Indeed, both earl grey and eau de cologne have bergamot oil in the composition.
How does Bergamot smell?
If we compare it to other citruses, bergamot oil has more facets and more complex that makes it unique. The top notes are clean citrusy, green herbaceous, fresh aromatic, and (very) slightly peppery. The aromatic facet reminds me a bit of clary sage oil. At the same time, bergamot oil is sweet and fruity. These properties give dynamic and volume to the entire citrus scent. It is fresh, sparkling, glittering, and intense.
Bergamot is a fruit from the Bergamot tree, citrus bergamia
The fruit is green in color, the shape is very similar to a lemon, and as big as an orange. It grows in Italy, Morocco, The Ivory Coast, Argentina, Brazil, and South East Asia.

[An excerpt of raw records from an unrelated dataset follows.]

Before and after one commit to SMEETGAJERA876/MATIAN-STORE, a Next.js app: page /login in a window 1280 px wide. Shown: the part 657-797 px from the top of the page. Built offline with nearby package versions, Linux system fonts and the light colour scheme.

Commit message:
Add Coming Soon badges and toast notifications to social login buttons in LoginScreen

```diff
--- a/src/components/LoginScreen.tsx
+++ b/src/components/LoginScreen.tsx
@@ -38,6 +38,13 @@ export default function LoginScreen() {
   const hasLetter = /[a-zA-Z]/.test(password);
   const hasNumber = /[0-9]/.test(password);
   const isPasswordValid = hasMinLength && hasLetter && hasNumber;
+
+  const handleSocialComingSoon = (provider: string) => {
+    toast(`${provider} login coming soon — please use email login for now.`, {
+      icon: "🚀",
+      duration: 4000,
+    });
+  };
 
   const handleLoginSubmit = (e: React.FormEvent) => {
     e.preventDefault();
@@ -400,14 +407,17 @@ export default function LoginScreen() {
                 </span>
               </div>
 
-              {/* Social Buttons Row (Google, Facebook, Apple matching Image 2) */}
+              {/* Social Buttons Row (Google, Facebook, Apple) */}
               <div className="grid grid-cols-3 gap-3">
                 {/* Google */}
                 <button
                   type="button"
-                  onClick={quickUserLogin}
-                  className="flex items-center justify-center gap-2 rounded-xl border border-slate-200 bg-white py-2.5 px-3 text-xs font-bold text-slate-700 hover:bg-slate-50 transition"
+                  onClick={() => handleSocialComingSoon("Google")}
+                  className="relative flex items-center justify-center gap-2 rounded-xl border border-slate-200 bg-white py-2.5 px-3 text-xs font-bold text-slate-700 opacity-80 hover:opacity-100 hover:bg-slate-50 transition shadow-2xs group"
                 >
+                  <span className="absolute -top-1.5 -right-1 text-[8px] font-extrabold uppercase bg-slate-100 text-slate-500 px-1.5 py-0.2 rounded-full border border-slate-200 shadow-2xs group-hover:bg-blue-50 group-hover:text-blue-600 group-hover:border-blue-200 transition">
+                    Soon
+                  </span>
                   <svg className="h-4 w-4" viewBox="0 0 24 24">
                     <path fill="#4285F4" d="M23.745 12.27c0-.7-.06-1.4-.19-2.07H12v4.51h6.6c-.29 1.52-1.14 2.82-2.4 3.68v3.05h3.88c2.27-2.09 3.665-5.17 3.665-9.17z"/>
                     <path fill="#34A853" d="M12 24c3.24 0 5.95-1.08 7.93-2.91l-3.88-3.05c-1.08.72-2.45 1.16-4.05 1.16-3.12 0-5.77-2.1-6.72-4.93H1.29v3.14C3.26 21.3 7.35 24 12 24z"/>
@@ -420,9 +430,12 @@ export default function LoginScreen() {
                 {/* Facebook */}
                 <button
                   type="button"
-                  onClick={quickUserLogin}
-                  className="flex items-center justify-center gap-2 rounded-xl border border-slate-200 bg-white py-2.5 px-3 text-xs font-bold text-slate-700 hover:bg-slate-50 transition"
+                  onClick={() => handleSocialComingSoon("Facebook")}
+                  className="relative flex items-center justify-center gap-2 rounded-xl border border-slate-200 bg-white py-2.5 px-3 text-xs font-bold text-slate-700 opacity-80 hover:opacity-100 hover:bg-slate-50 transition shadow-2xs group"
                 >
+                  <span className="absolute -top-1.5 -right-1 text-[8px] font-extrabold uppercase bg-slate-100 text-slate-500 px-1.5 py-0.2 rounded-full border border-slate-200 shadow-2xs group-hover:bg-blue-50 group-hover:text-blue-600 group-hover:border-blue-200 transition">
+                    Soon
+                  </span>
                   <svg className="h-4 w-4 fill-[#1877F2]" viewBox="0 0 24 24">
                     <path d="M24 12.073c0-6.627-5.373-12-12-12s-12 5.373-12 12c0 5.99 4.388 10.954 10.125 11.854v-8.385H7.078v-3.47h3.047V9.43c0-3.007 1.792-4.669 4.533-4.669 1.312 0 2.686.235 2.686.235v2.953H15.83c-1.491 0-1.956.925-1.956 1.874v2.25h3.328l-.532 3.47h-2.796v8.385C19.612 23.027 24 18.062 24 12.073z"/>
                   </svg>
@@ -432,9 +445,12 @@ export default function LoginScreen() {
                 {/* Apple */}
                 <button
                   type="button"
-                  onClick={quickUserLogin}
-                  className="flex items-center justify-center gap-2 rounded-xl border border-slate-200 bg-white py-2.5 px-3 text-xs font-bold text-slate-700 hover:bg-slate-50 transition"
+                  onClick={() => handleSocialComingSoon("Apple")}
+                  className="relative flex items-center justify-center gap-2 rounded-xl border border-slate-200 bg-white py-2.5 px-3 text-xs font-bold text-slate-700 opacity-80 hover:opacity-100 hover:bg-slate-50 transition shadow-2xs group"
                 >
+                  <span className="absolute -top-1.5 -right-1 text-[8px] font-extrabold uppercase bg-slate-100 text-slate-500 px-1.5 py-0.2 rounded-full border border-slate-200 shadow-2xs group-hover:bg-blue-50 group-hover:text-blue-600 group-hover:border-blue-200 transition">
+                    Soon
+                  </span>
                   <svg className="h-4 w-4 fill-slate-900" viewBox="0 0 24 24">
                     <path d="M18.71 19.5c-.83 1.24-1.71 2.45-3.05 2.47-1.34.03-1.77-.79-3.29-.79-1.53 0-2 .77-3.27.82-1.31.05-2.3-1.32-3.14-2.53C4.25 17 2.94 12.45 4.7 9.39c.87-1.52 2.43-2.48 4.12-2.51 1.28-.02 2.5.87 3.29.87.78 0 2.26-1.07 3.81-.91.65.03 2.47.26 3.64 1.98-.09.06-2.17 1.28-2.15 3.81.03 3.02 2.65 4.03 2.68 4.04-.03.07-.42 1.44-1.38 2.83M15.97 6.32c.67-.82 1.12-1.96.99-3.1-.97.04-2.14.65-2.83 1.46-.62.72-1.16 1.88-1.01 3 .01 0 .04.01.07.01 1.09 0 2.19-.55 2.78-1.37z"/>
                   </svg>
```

However, the bergamot oil used in perfumery is usually from Calabria (Italy) due to its satisfying olfactive properties.
Bergamot essential oil is obtained through cold expression of the fruit’s skin, usually using the pelatrice process. In this process, the fruits are put inside a rotating machine whose wall is abrasive. While the machine is rotating, the peel will produce an emulsion of oil and water. The fruits then go through a water-spraying process to wash the emulsion from the skin. Finally, this emulsion goes through a centrifugation tank to separate the oil and water content.

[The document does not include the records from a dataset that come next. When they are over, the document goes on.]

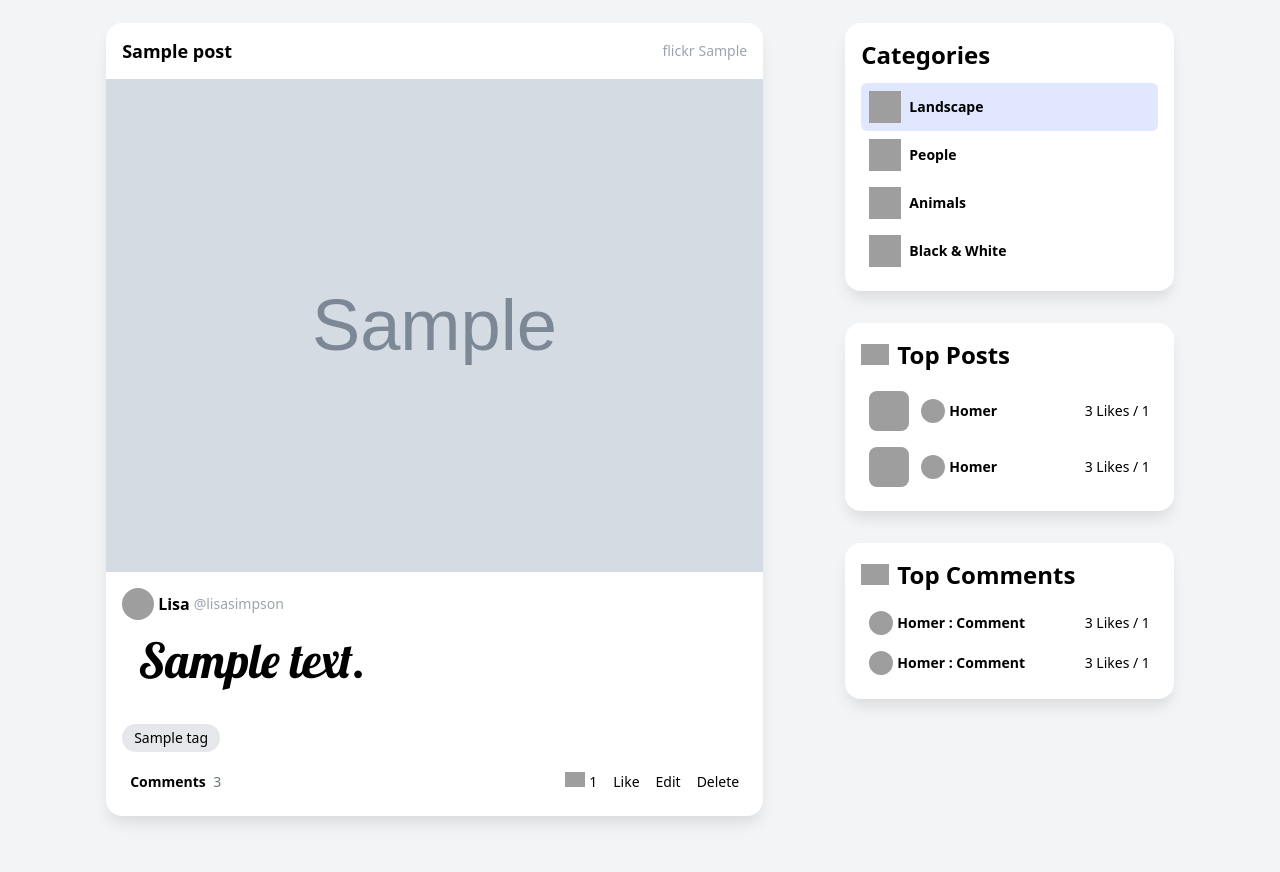
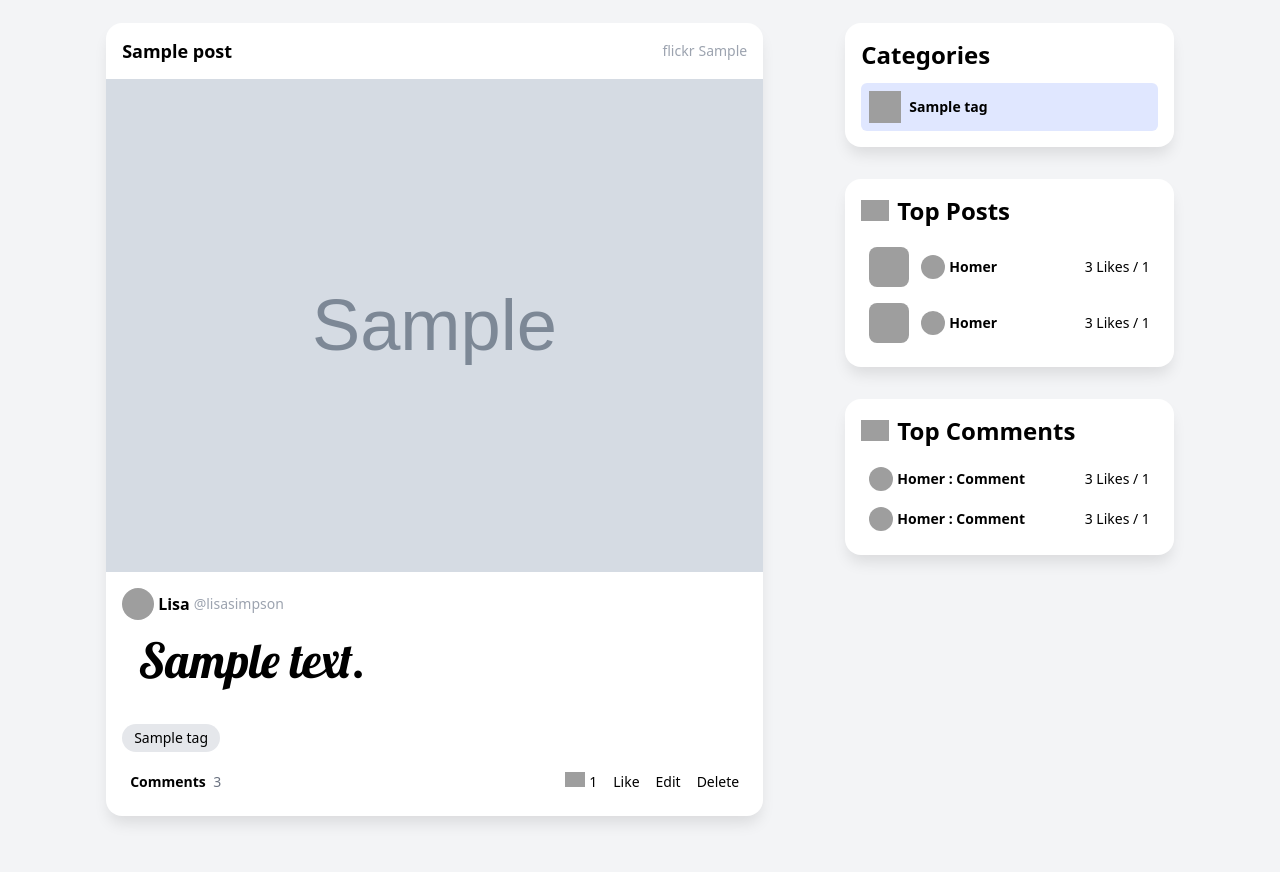
Before and after one commit to dino-source/awesome, a Django app: page / in a window 1280 px wide. Shown: the part 450-1322 px from the top of the page. Run offline with Django 5.2, Linux system fonts and the light colour scheme; tables that the repository leaves empty hold one stand-in row (values such as "Sample post"); grey boxes marked "Sample" are stand-in pictures; some libraries are stand-ins or nearby versions; grey boxes are pictures that could not be loaded.

Commit message:
Add categories to the sidebar

```diff
--- a/a_posts/views.py
+++ b/a_posts/views.py
@@ -1,8 +1,9 @@
+from operator import pos
 import requests
 from bs4 import BeautifulSoup
 from django.contrib import messages
 from django.shortcuts import render, redirect, get_object_or_404
-from .models import Post
+from .models import Post, Tag
 from .forms import PostCreateForm, PostEditForm
 
 
@@ -11,7 +12,15 @@ def home_view(request, tag=None):
         posts = Post.objects.filter(tags__slug=tag)  # type: ignore
     else:
         posts = Post.objects.all()  # type: ignore
-    return render(request, "a_posts/home.html", {"posts": posts})
+
+    categories = Tag.objects.all()  # type: ignore
+
+    context = {
+        "posts": posts,
+        "categories": categories,
+    }
+
+    return render(request, "a_posts/home.html", context)
 
 
 def post_create_view(request):
--- a/templates/includes/sidebar.html
+++ b/templates/includes/sidebar.html
@@ -5,30 +5,14 @@ x-transition:enter-end="opacity-100 mt-0">
     <section class="card p-4">
         <h2>Categories</h2>
         <ul class="hoverlist">
-            <li class="highlight">
-                <a href="">
-                    <img class="w-8 h-8 object-cover mr-2" src="https://img.icons8.com/small/96/null/landscape.png">
-                    <span class="font-bold text-sm">Landscape</span>
-                </a>
-            </li>
-            <li>
-                <a href="">
-                    <img class="w-8 h-8 object-cover mr-2" src="https://img.icons8.com/small/96/null/portrait.png">
-                    <span class="font-bold text-sm">People</span>
-                </a>
-            </li>
-            <li>
-                <a href="">
-                    <img class="w-8 h-8 object-cover mr-2" src="https://img.icons8.com/small/96/null/dog.png">
-                    <span class="font-bold text-sm">Animals</span>
-                </a>
-            </li>
-            <li>
-                <a href="">
-                    <img class="w-8 h-8 object-cover mr-2" src="https://img.icons8.com/small/96/null/180-degrees.png">
-                    <span class="font-bold text-sm">Black & White</span>
-                </a>
-            </li>
+            {% for category in categories %}
+                <li class="highlight">
+                    <a href="{% url 'category' category.slug %}">
+                        <img class="w-8 h-8 object-cover mr-2" src="https://img.icons8.com/small/96/null/landscape.png">
+                        <span class="font-bold text-sm">{{ category.name }}</span>
+                    </a>
+                </li>
+            {% endfor %}
         </ul>
     </section>
     <section class="card p-4">
```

What makes bergamot oil smells like bergamot
The main components of bergamot essential oil are limonene, linalyl acetate, and linalool. Limonene is a monoterpene commonly present in citrus oils and responsible for the fresh, sweet, green, and slightly peppery odor. Although the amount of limonene is much higher in orange oil, almost double. This is too what makes bergamot smells different.
Linalyl acetate and linalool are present at a high percentage. Together they make almost 45% of the composition. Both of them often occur collectively in natural oils, as linalyl acetate is actually the acetate ester of linalool. These molecules are responsible for the tenacity and richness of bergamot oil.
On the contrary, the aldehydes in bergamot oil come in a meager percentage. Although small, they are sufficient to give a clean citrus effect. Those above are the things that altogether contribute to how does bergamot smell.
Bergamot in perfumery
Bergamot oil is widely used in perfume composition to build citrus, cologne, fougere, oriental, and chypre accords. It is practically useful in any kind of profile. Many times, it is used in a high percentage. Its complexity is advantageous for perfumers as it can give freshness, richness, and tenacity at the same time.
Bergamot can influence a fragrance from top to middle-bottom. In the middle notes, bergamot oil contributes to the transparent and watery citrus and compliment floral accords, such as orange blossom and lily of the valley. In the middle-bottom, bergamot oil gives somewhat a balsamic-tobacco effect.
Famous perfumes that smell bergamot oil for instance are Eau de Cologne Jean-Marie Farina (Roger & Gallet), Happy Clinique (Clinique), Earl Grey and Cucumber (Jo Malone), Bergamotto di Calabria (Acqua di Parma), Splendiris (Parfums Dusita), Bergamote Soleil (Atelier Cologne), Chrome (Azzaro), CK One (Calvin Klein), and many more.
You can read further about other ingredients here: What Does Ylang-Ylang Smell Like?